Augustana is a private liberal arts school with 2,100 students. Augustana currently has an athletic budget of $10.3 million. NDSU has a budget of $23.2 million, while SDSU has a budget of $20 million.
“We realize in order to compete, we will have to generate more revenue,” said Morton, who helped raise $22 million while at UND from 2009 to 2012 and $23 million over five years at his last job at Division I Michigan State, which is in the Big Ten Conference. “Being located in Sioux Falls, it helps a lot. It’s a growing community. The economy is strong. And we already have a lot of corporate sponsorships and many more that are untapped.”
Augustana is currently a member of the Division II Northern Sun Intercollegiate Conference, a 16-team league that includes Minnesota State Moorhead. Morton said Augustana will continue competing in the NSIC until it finds a new Division I conference.
MSUM athletic director Doug Peters doesn’t think Augustana’s departure will affect the NSIC.
“One school does not make or break the NSIC,” Peters said. “We are obviously the strongest Division II conference in the country. With Augustana or any school leaving, it won’t change that.
“Obviously, it will change scheduling. But that’s the beauty of being in a larger league. We have some flexibility with scheduling.”
Augustana has had success at the Division II level. The men’s basketball team, coached by former NDSU coach Tom Billeter, won an NCAA Division II championship in 2016. The baseball team won a Division II championship in 2018.
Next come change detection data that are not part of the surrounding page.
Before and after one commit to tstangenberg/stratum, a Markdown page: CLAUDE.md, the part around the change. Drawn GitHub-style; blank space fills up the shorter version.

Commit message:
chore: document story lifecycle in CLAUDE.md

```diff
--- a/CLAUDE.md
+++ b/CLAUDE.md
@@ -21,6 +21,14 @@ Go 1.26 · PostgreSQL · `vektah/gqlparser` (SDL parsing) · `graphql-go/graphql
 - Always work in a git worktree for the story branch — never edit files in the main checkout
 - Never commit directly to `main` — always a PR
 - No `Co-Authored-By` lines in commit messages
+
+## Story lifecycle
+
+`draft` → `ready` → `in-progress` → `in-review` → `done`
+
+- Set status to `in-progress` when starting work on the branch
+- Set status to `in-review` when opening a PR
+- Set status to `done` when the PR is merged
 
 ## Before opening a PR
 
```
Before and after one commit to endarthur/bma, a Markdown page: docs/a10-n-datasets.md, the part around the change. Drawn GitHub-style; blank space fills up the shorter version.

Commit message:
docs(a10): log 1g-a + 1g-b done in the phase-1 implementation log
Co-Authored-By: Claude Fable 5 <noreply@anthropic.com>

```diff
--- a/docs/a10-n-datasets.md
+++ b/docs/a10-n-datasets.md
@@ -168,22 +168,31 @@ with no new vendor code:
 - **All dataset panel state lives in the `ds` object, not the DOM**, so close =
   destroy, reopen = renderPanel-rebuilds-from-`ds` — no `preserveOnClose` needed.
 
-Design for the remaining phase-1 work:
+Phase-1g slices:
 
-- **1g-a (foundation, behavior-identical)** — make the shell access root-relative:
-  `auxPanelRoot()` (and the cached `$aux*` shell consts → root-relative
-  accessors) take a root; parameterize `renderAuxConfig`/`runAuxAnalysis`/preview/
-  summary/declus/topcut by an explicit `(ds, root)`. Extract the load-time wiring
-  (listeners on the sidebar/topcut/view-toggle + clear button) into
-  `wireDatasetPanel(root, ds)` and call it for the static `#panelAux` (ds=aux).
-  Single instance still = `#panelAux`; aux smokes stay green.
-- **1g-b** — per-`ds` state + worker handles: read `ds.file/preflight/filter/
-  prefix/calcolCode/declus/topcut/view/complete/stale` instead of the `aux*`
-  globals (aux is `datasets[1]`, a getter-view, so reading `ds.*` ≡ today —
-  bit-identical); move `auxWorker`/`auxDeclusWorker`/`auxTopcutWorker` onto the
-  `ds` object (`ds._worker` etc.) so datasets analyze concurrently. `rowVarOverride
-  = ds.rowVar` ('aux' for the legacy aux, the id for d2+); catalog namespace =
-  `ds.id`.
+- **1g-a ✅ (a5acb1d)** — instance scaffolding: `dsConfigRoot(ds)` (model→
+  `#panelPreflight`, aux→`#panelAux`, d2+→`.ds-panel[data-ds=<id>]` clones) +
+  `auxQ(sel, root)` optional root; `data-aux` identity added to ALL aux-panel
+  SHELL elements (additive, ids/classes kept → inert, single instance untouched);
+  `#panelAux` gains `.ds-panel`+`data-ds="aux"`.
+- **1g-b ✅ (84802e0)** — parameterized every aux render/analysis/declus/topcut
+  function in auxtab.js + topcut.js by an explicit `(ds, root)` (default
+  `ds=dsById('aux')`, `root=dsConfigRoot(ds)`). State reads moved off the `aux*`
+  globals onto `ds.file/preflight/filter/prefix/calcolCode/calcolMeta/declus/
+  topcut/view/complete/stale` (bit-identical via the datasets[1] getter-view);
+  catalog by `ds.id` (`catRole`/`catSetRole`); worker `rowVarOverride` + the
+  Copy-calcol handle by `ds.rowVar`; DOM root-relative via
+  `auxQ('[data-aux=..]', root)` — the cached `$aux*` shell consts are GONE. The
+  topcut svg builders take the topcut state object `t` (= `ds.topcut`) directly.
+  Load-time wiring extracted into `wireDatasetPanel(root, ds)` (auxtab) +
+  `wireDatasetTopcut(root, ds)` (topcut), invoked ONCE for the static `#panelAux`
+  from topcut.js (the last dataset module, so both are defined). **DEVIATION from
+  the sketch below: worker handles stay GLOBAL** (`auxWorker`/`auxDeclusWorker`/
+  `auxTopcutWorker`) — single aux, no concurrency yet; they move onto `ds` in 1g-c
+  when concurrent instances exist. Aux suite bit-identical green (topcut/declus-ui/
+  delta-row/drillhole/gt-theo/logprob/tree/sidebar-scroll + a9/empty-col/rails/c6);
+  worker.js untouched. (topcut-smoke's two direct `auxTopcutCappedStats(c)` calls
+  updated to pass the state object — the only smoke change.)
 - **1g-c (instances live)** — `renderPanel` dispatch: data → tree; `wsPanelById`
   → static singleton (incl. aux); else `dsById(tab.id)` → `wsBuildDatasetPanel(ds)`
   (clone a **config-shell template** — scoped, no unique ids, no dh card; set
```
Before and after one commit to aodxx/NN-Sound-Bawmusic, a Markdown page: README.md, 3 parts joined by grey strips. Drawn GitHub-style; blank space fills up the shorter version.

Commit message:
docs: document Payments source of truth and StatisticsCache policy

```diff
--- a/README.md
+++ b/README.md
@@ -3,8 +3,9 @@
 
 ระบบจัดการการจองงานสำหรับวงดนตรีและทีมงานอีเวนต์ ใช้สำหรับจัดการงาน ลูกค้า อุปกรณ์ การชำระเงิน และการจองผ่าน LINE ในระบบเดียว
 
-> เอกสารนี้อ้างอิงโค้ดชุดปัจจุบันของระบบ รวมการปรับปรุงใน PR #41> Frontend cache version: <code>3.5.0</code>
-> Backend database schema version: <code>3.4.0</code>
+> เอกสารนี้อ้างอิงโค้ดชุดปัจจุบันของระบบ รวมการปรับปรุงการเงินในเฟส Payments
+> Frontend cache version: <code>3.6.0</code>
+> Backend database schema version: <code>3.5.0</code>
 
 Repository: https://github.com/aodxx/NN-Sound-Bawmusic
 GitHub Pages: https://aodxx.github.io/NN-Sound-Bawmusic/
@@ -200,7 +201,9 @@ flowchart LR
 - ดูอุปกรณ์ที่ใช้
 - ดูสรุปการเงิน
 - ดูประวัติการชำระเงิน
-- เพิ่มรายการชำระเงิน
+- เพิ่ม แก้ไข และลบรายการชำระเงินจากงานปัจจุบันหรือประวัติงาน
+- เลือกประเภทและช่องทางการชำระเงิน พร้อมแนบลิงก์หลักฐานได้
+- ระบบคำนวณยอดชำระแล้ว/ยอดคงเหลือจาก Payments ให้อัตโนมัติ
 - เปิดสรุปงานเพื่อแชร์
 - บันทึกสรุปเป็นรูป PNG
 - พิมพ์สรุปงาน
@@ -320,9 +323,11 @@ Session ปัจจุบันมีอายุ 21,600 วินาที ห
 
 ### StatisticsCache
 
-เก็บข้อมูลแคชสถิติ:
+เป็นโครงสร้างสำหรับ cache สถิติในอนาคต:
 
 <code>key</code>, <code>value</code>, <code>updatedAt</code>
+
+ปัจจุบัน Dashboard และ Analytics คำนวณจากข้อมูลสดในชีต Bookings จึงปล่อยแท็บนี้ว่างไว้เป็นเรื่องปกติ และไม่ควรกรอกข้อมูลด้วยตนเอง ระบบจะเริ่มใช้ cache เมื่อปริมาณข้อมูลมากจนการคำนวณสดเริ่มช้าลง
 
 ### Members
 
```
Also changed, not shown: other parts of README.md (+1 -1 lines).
Augustana opened a new on-campus football stadium in 2009. But if Augustana were to join the Summit League, it would have to find a different conference for football. The Summit League sponsors 19 sports, but not football.
“We are committed to football, we just have to find the right league,” Morton said.
Peters said he wishes Augustana the best of luck with its transition.
“I sincerely hope they have the success that they want,” Peters said. “We are in a region where we have seen a lot of schools make the move to Division I and have some success. We’ve had a great seat in the peanut gallery to watch that. And it will be interesting to watch how Augustana navigates that course.”